--- INSTRUCTIONS TO FOLLOW ---
Starting at the line with "2026-11-12 21:22, 33m" and going on through the line with "2026-11-13 00:40, 19m", reproduce each line in the records below exactly and nothing more.

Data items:
::::::::

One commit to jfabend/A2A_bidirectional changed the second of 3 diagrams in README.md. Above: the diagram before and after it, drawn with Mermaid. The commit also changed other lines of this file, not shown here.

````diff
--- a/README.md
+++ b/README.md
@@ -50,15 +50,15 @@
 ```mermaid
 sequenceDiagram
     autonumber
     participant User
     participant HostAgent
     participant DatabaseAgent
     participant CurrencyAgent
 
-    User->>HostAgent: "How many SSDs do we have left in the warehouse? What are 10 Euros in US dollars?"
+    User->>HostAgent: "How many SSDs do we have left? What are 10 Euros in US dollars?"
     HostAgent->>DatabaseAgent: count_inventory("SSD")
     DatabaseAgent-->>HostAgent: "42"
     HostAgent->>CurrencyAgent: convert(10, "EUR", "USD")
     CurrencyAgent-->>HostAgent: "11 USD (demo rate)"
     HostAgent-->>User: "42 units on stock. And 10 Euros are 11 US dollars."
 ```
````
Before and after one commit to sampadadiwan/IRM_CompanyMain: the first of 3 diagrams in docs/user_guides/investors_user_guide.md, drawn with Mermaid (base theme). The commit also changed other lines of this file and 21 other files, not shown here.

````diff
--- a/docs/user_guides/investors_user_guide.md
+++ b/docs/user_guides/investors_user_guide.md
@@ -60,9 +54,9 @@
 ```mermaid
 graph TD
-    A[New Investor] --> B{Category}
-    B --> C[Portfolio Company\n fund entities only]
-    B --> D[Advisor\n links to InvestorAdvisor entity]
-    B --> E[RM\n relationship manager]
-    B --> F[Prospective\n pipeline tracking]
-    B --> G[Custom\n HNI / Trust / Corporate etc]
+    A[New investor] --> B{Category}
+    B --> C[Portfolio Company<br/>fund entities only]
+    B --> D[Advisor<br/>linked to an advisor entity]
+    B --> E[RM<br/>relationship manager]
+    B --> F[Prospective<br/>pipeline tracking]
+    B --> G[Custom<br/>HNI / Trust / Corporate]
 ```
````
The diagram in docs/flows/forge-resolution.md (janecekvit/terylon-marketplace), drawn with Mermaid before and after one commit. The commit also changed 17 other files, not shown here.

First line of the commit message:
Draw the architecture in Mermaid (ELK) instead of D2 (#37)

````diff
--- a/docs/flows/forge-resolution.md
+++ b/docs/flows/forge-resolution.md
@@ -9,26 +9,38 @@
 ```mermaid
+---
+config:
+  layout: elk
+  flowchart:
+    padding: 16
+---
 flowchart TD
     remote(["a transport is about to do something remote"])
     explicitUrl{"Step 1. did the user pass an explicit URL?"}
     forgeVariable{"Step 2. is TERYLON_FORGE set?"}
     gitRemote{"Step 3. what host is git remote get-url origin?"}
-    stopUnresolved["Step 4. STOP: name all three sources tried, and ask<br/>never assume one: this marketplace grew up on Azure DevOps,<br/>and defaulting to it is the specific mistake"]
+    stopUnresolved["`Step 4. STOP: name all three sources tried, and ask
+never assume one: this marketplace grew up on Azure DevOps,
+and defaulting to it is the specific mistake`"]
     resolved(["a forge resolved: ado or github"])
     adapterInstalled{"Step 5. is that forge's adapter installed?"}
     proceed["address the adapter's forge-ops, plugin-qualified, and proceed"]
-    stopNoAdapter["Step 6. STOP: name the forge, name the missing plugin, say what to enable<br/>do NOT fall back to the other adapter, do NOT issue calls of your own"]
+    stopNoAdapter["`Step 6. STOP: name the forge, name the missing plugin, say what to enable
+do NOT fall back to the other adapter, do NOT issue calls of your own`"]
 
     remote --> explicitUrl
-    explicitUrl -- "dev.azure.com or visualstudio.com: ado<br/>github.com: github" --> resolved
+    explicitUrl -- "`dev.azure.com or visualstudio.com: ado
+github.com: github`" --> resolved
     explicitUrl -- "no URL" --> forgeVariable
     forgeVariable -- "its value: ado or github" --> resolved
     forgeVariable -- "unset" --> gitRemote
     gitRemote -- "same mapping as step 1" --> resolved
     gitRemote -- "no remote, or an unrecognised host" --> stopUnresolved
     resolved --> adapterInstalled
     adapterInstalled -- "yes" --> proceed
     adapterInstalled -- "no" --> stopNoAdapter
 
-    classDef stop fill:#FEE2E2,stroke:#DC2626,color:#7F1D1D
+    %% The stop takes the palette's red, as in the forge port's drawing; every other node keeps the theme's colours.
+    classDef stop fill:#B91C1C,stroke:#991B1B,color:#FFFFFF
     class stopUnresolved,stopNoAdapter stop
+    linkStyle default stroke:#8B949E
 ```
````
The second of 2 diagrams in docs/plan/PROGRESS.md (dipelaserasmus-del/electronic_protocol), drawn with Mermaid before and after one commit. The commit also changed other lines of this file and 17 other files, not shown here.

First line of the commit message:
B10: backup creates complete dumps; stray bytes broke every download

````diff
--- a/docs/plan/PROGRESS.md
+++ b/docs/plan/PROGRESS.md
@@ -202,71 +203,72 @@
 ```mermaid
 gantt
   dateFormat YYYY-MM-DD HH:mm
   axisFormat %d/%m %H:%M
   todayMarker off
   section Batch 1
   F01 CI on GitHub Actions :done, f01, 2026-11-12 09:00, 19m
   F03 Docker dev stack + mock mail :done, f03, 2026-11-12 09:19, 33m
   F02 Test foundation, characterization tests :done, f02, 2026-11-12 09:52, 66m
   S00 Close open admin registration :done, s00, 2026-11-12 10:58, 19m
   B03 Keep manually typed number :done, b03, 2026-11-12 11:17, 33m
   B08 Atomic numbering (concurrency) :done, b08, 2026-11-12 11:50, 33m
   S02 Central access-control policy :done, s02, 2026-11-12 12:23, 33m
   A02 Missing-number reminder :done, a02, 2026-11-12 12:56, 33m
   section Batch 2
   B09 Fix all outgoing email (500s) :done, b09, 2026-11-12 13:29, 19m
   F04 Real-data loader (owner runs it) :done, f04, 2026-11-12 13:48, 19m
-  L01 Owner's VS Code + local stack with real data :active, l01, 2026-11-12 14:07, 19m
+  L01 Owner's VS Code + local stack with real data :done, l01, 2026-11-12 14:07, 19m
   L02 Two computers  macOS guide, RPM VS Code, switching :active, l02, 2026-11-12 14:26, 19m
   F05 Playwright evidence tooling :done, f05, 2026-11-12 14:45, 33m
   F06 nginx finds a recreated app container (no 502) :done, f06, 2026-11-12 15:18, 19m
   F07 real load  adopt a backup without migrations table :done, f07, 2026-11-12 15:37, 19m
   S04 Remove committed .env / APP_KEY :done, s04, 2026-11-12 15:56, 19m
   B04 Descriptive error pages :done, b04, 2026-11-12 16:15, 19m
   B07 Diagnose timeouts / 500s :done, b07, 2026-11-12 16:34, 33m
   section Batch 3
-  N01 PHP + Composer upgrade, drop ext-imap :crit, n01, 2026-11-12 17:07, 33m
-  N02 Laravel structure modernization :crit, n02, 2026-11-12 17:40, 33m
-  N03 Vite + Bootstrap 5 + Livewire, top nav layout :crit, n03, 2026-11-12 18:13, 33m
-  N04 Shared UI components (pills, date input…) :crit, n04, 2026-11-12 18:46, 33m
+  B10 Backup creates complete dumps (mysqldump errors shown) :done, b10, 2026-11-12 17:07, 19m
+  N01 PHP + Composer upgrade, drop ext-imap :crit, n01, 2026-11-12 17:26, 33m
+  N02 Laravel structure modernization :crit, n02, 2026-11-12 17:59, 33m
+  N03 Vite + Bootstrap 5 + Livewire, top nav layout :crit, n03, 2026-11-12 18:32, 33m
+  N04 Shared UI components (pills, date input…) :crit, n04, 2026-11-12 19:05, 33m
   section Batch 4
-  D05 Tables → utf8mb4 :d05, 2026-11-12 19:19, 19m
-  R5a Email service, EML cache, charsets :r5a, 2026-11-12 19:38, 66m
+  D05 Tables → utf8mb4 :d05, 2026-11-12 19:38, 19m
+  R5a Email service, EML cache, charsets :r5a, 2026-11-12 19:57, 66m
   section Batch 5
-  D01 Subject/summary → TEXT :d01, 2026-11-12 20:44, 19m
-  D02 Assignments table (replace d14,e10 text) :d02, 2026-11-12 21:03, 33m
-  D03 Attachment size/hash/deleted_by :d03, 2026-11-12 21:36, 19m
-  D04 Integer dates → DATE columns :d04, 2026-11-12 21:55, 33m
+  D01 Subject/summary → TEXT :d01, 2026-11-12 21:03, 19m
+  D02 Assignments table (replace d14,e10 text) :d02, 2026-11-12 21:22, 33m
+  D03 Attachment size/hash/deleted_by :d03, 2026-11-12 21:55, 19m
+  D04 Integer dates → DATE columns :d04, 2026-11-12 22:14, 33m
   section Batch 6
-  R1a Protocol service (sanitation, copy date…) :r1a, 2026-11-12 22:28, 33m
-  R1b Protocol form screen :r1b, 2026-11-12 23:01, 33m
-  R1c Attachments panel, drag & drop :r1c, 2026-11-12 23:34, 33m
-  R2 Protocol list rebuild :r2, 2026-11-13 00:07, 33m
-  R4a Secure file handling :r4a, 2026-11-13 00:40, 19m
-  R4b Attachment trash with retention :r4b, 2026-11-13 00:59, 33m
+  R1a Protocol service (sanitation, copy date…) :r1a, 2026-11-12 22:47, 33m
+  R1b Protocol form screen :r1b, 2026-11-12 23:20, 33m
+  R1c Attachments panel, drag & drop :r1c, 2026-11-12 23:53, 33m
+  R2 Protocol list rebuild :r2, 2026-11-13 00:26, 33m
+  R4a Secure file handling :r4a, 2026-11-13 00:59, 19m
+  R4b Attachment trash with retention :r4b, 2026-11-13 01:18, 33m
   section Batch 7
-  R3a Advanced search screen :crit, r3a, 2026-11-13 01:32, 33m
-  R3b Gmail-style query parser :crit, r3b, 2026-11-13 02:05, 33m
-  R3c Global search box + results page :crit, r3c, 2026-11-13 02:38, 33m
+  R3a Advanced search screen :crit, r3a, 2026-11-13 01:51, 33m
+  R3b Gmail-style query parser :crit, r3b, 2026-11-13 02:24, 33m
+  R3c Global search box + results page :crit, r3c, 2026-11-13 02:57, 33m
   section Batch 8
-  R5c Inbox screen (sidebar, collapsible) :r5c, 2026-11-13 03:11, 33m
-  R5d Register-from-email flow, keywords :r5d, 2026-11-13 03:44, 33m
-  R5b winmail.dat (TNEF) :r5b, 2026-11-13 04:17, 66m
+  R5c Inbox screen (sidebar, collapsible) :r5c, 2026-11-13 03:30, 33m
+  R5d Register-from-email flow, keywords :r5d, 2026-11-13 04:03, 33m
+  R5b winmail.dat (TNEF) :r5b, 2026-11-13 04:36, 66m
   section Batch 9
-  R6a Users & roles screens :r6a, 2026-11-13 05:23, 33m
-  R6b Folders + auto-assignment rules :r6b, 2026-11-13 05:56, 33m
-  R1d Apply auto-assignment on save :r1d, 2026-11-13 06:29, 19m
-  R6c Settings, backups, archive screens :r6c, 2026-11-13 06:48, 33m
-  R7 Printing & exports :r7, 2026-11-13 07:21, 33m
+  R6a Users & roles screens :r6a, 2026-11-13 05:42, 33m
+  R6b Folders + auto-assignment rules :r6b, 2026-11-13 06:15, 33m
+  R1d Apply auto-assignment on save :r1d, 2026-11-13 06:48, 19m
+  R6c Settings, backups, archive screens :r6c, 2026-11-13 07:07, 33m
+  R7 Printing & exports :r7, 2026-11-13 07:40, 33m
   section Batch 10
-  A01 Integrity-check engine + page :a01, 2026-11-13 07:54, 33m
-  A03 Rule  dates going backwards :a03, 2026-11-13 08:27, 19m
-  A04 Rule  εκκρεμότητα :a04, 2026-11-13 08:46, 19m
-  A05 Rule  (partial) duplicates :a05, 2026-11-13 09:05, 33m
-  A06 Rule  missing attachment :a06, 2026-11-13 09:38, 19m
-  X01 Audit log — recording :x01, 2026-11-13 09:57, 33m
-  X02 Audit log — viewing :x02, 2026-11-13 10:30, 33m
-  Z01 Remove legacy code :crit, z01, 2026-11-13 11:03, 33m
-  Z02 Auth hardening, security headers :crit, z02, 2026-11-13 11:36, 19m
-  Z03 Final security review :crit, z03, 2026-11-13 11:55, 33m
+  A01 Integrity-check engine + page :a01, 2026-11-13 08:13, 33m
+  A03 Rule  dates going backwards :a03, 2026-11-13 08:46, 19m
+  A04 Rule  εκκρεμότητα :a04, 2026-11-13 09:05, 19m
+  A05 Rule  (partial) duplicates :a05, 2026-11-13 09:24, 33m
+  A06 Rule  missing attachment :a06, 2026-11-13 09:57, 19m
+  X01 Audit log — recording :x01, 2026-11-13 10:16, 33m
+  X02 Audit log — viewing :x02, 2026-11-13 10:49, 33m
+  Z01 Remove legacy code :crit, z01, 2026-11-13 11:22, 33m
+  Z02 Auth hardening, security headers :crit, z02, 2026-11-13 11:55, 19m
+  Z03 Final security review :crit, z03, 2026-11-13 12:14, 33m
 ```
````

::::::::

--- EXERCISE RESULT ---
+  D02 Assignments table (replace d14,e10 text) :d02, 2026-11-12 21:22, 33m
+  D03 Attachment size/hash/deleted_by :d03, 2026-11-12 21:55, 19m
+  D04 Integer dates → DATE columns :d04, 2026-11-12 22:14, 33m
   section Batch 6
-  R1a Protocol service (sanitation, copy date…) :r1a, 2026-11-12 22:28, 33m
-  R1b Protocol form screen :r1b, 2026-11-12 23:01, 33m
-  R1c Attachments panel, drag & drop :r1c, 2026-11-12 23:34, 33m
-  R2 Protocol list rebuild :r2, 2026-11-13 00:07, 33m
-  R4a Secure file handling :r4a, 2026-11-13 00:40, 19m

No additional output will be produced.